|DataGridView||Provides a flexible way to display a collection of data in rows and columns. This control is available in the Windows Community Toolkit.|
Other technologies for modern desktop apps
Microsoft Graph is a collection of APIs you can use to build apps for organizations and consumers that interact with the data of millions of users. Microsoft Graph exposes REST APIs and client libraries to access data on the following:
- Azure Active Directory
- Microsoft 365 Office apps: SharePoint, OneDrive, Outlook/Exchange, Microsoft Teams, OneNote, Planner, and Excel

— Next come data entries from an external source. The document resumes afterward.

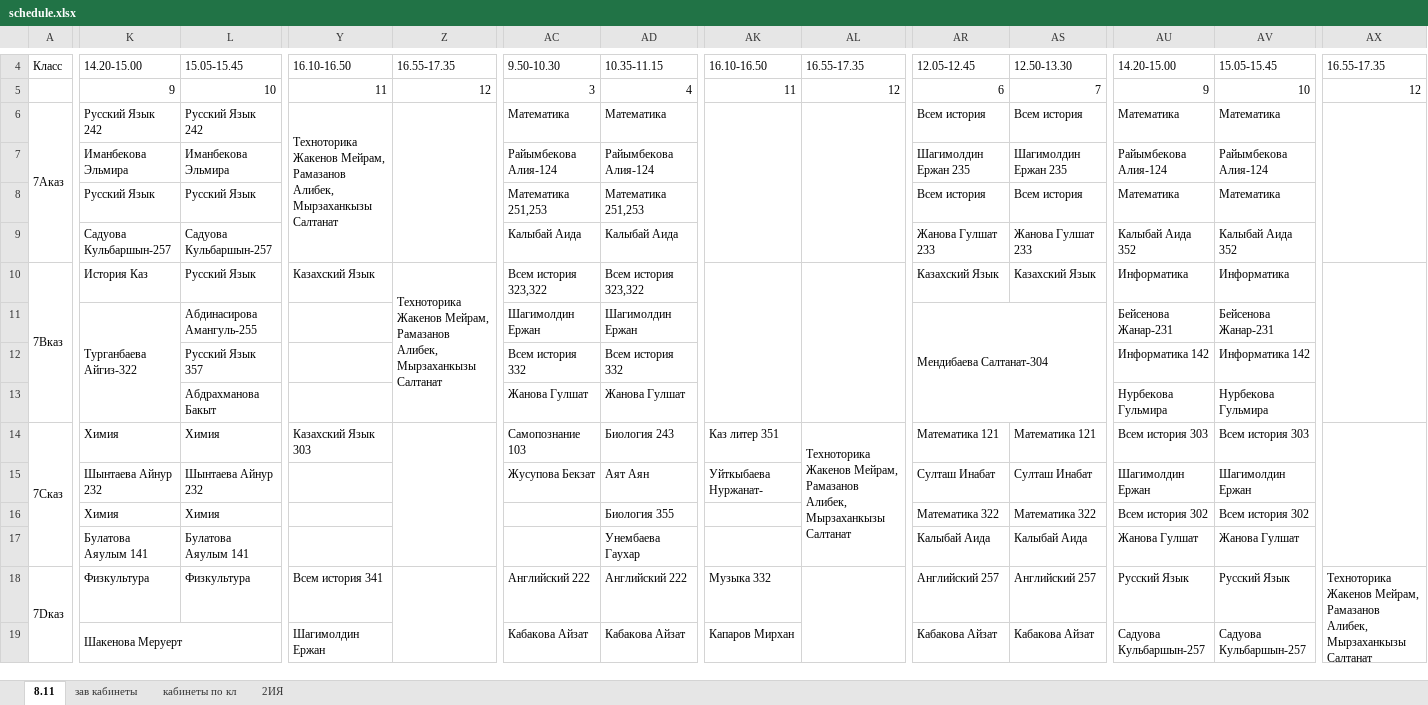
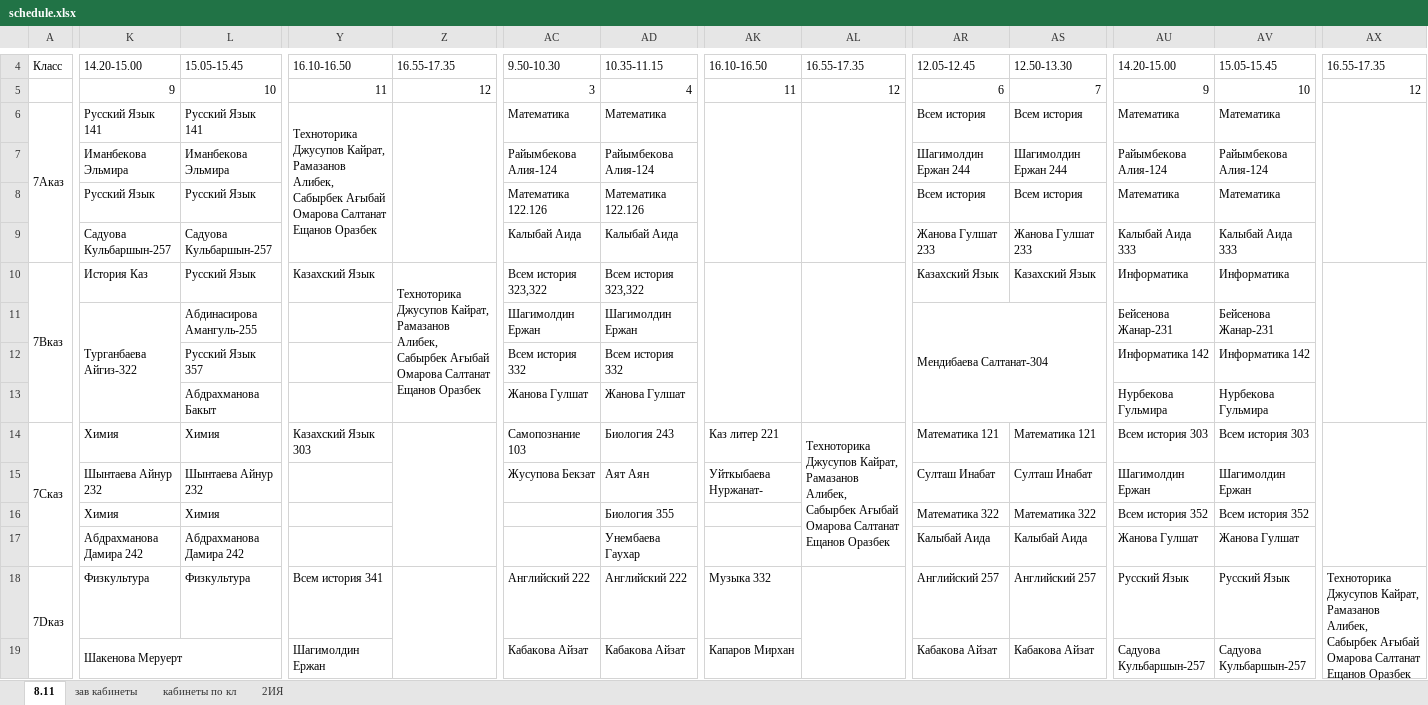
Before and after one commit to JustTrott/NISBot, an Excel workbook: schedule.xlsx, sheet 8.11, drawn as a sheet; only a part is shown, gaps mark what is left out; values as stored, in another font and other column widths than the file's, no cell formats; ↵ is a line break in a cell; the diff covers the shown part only; the diff names each change by its address in the sheet, - before the commit and + after, or states it on an @@ line.

Commit message:
schedule update

```diff
--- a/schedule.xlsx (sheet 8.11)
+++ b/schedule.xlsx (sheet 8.11)
-K6: Русский Язык 242
+K6: Русский Язык 141
-L6: Русский Язык 242
+L6: Русский Язык 141
-Y6: Техноторика ↵ Жакенов Мейрам, Рамазанов Алибек, Мырзаханкызы Салтанат
+Y6: Техноторика ↵ Джусупов Кайрат, ↵ Рамазанов Алибек, ↵ Сабырбек Ағыбай ↵ Омарова Салтанат ↵ Ещанов Оразбек
-AR7: Шагимолдин Ержан 235
+AR7: Шагимолдин Ержан 244
-AS7: Шагимолдин Ержан 235
+AS7: Шагимолдин Ержан 244
-AC8: Математика 251,253
+AC8: Математика 122.126
-AD8: Математика 251,253
+AD8: Математика 122.126
-AU9: Калыбай Аида 352
+AU9: Калыбай Аида 333
-AV9: Калыбай Аида 352
+AV9: Калыбай Аида 333
-Z10: Техноторика ↵ Жакенов Мейрам, Рамазанов Алибек, Мырзаханкызы Салтанат
+Z10: Техноторика ↵ Джусупов Кайрат, ↵ Рамазанов Алибек, ↵ Сабырбек Ағыбай ↵ Омарова Салтанат ↵ Ещанов Оразбек
-AK14: Каз литер 351
+AK14: Каз литер 221
-AL14: Техноторика ↵ Жакенов Мейрам, Рамазанов Алибек, Мырзаханкызы Салтанат
+AL14: Техноторика ↵ Джусупов Кайрат, ↵ Рамазанов Алибек, ↵ Сабырбек Ағыбай ↵ Омарова Салтанат ↵ Ещанов Оразбек
-AU16: Всем история 302
+AU16: Всем история 352
-AV16: Всем история 302
+AV16: Всем история 352
-K17: Булатова Аяулым 141
+K17: Абдрахманова Дамира 242
-L17: Булатова Аяулым 141
+L17: Абдрахманова Дамира 242
-AX18: Техноторика ↵ Жакенов Мейрам, Рамазанов Алибек, Мырзаханкызы Салтанат
+AX18: Техноторика ↵ Джусупов Кайрат, ↵ Рамазанов Алибек, ↵ Сабырбек Ағыбай ↵ Омарова Салтанат ↵ Ещанов Оразбек
```
Also changed, not shown: 258 edited cells and merged cells elsewhere in this sheet, cell formats.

- Enterprise Mobility and Security services: Identity Manager, Intune, Advanced Threat Analytics, and Advanced Threat Protection.
- Windows services: activities and devices
For more information, see the Microsoft Graph docs.
Adaptive Cards is an open, cross-platform framework that you can use to exchange card-based UI content in a common and consistent way across devices and platforms.
For more information, see the Adaptive Cards docs.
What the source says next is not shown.